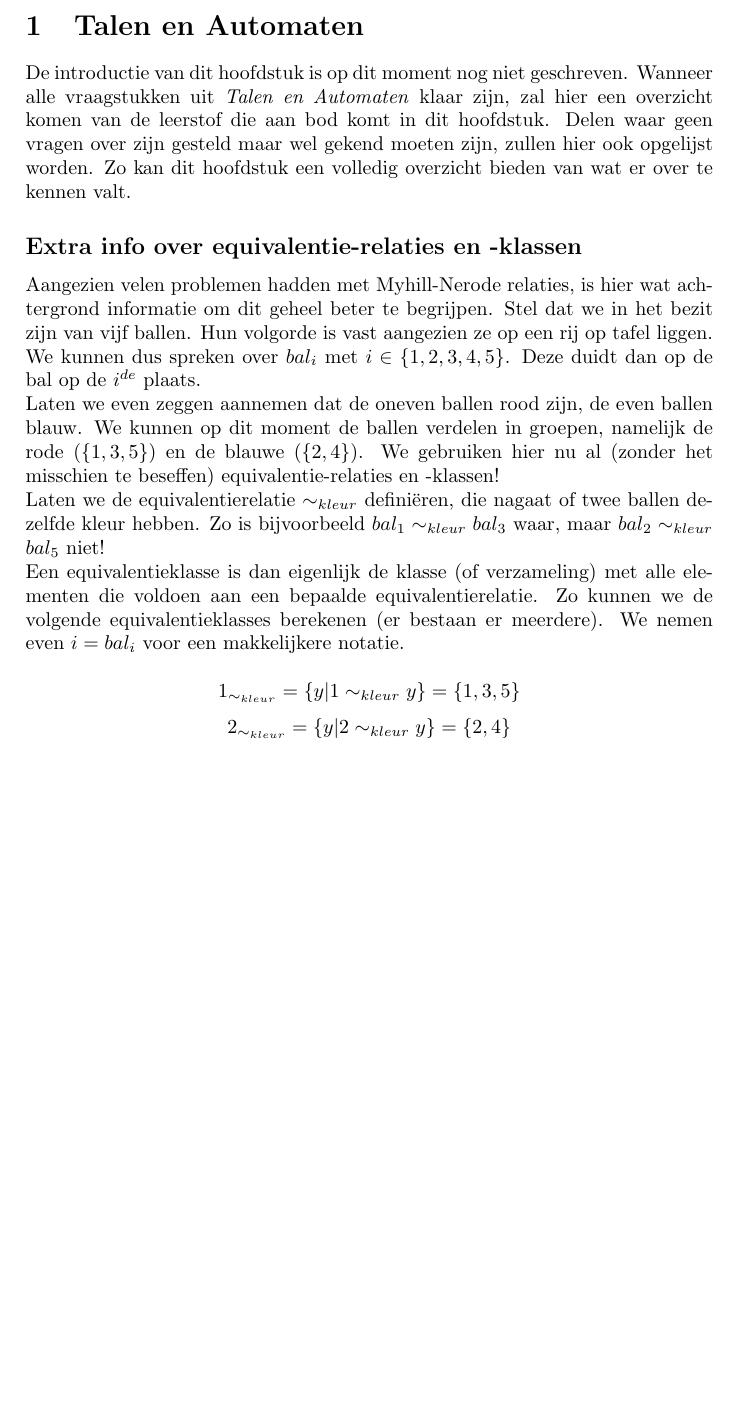
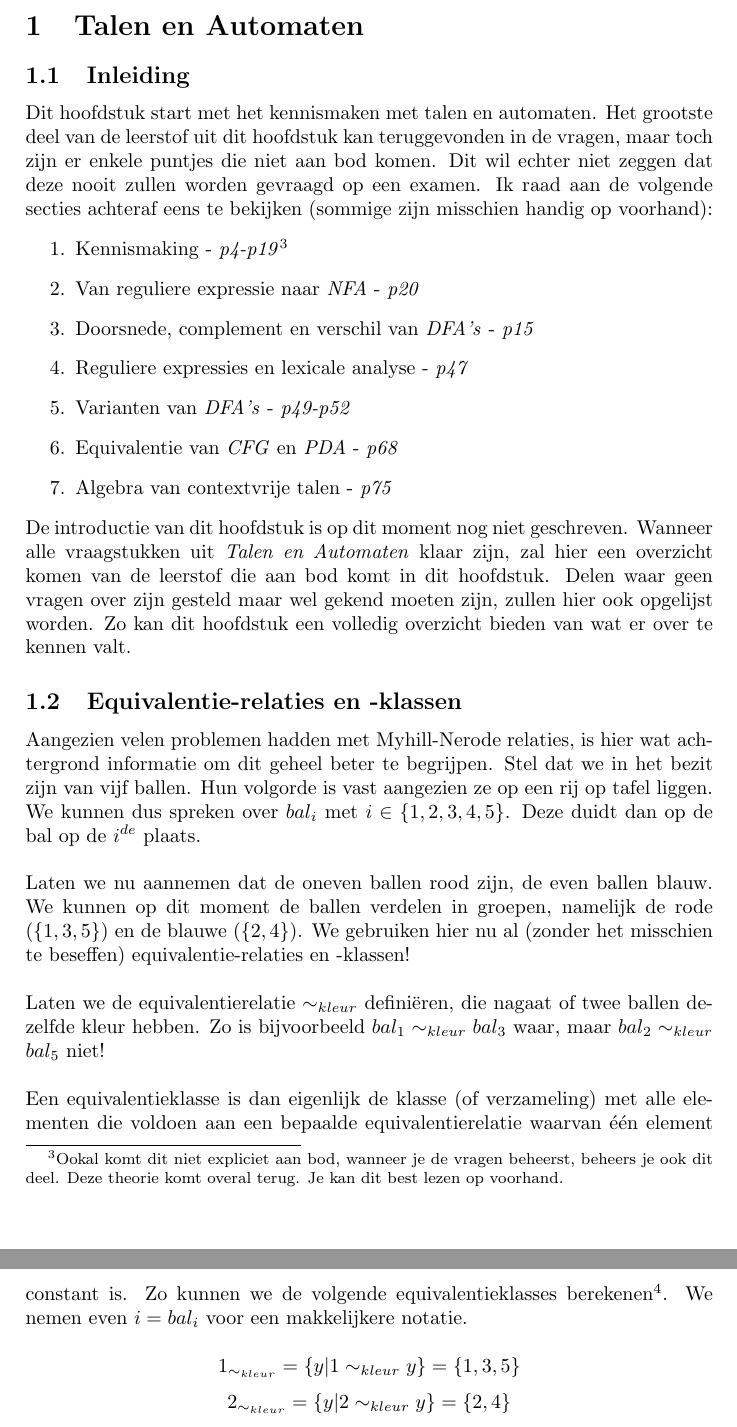
Before and after one commit to mdekempeneer/automaten-en-berekenbaarheid, a LaTeX document (course/script.tex): part of page 4 of 42 before the commit and two parts of pages 4 and 5 of 43 after it, the two joined at a grey line, cut so that both start at the same text, the shorter picture padded with empty space. Compiled offline with pdfLaTeX.

Commit message:
Updated intro

```diff
--- a/course/script.tex
+++ b/course/script.tex
@@ -104,17 +104,30 @@ Ik heb vele studenten gehoord die vaak het nut niet inzien van dit vak, of dit t
 
 \section{Talen en Automaten}
 
-De introductie van dit hoofdstuk is op dit moment nog niet geschreven. Wanneer alle vraagstukken uit \emph{Talen en Automaten} klaar zijn, zal hier een overzicht komen van de leerstof die aan bod komt in dit hoofdstuk. Delen waar geen vragen over zijn gesteld maar wel gekend moeten zijn, zullen hier ook opgelijst worden. Zo kan dit hoofdstuk een volledig overzicht bieden van wat er over te kennen valt.
+\subsection{Inleiding}
 
-\subsection*{Extra info over equivalentie-relaties en -klassen}
+	Dit hoofdstuk start met het kennismaken met talen en automaten. Het grootste deel van de leerstof uit dit hoofdstuk kan teruggevonden in de vragen, maar toch zijn er enkele puntjes die niet aan bod komen. Dit wil echter niet zeggen dat deze nooit zullen worden gevraagd op een examen. Ik raad aan de volgende secties achteraf eens te bekijken (sommige zijn misschien handig op voorhand):
+	\begin{enumerate}
+		\item Kennismaking - \emph{p4-p19}\footnote{Ookal komt dit niet expliciet aan bod, wanneer je de vragen beheerst, beheers je ook dit deel. Deze theorie komt overal terug. Je kan dit best lezen op voorhand.}
+		\item Van reguliere expressie naar \emph{NFA} - \emph{p20}
+		\item Doorsnede, complement en verschil van \emph{DFA's} - \emph{p15}
+		\item Reguliere expressies en lexicale analyse - \emph{p47}
+		\item Varianten van \emph{DFA's} - \emph{p49-p52}
+		\item Equivalentie van \emph{CFG} en \emph{PDA} - \emph{p68}
+		\item Algebra van contextvrije talen - \emph{p75}
+	\end{enumerate}
 
-	Aangezien velen problemen hadden met Myhill-Nerode relaties, is hier wat achtergrond informatie om dit geheel beter te begrijpen. Stel dat we in het bezit zijn van vijf ballen. Hun volgorde is vast aangezien ze op een rij op tafel liggen. We kunnen dus spreken over $bal_i$ met $i \in \{1,2,3,4,5\}$. Deze duidt dan op de bal op de $i^{de}$ plaats.
+	De introductie van dit hoofdstuk is op dit moment nog niet geschreven. Wanneer alle vraagstukken uit \emph{Talen en Automaten} klaar zijn, zal hier een overzicht komen van de leerstof die aan bod komt in dit hoofdstuk. Delen waar geen vragen over zijn gesteld maar wel gekend moeten zijn, zullen hier ook opgelijst worden. Zo kan dit hoofdstuk een volledig overzicht bieden van wat er over te kennen valt.
 
-	Laten we even zeggen aannemen dat de oneven ballen rood zijn, de even ballen blauw. We kunnen op dit moment de ballen verdelen in groepen, namelijk de rode ($\{1,3,5\}$) en de blauwe ($\{2,4\}$). We gebruiken hier nu al (zonder het misschien te beseffen) equivalentie-relaties en -klassen!
+\subsection{Equivalentie-relaties en -klassen}
 
-	Laten we de equivalentierelatie $\sim_{kleur}$ defini\"eren, die nagaat of twee ballen dezelfde kleur hebben. Zo is bijvoorbeeld $bal_1 \sim_{kleur} bal_3$ waar, maar $bal_2 \sim_{kleur} bal_5$ niet!
+	Aangezien velen problemen hadden met Myhill-Nerode relaties, is hier wat achtergrond informatie om dit geheel beter te begrijpen. Stel dat we in het bezit zijn van vijf ballen. Hun volgorde is vast aangezien ze op een rij op tafel liggen. We kunnen dus spreken over $bal_i$ met $i \in \{1,2,3,4,5\}$. Deze duidt dan op de bal op de $i^{de}$ plaats.\\
 
-	Een equivalentieklasse is dan eigenlijk de klasse (of verzameling) met alle elementen die voldoen aan een bepaalde equivalentierelatie. Zo kunnen we de volgende equivalentieklasses berekenen (er bestaan er meerdere). We nemen even $i = bal_i$ voor een makkelijkere notatie.
+	Laten we nu aannemen dat de oneven ballen rood zijn, de even ballen blauw. We kunnen op dit moment de ballen verdelen in groepen, namelijk de rode ($\{1,3,5\}$) en de blauwe ($\{2,4\}$). We gebruiken hier nu al (zonder het misschien te beseffen) equivalentie-relaties en -klassen!\\
+
+	Laten we de equivalentierelatie $\sim_{kleur}$ defini\"eren, die nagaat of twee ballen dezelfde kleur hebben. Zo is bijvoorbeeld $bal_1 \sim_{kleur} bal_3$ waar, maar $bal_2 \sim_{kleur} bal_5$ niet!\\
+
+	Een equivalentieklasse is dan eigenlijk de klasse (of verzameling) met alle elementen die voldoen aan een bepaalde equivalentierelatie waarvan \'e\'en element constant is. Zo kunnen we de volgende equivalentieklasses berekenen\footnote{Er bestaan er heel wat meer dan dit.}. We nemen even $i = bal_i$ voor een makkelijkere notatie.
 
 	$$1_{\sim_{kleur}} = \{y|1 \sim_{kleur} y\} = \{1,3,5\}$$
 	$$2_{\sim_{kleur}} = \{y|2 \sim_{kleur} y\} = \{2,4\}$$
```
Also changed, not shown: course/script.pdf, course/script.tex (2 more changed lines).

What the exercise asks: The total, and only the total: count the lines above that contain "eren".

Result of the task: 2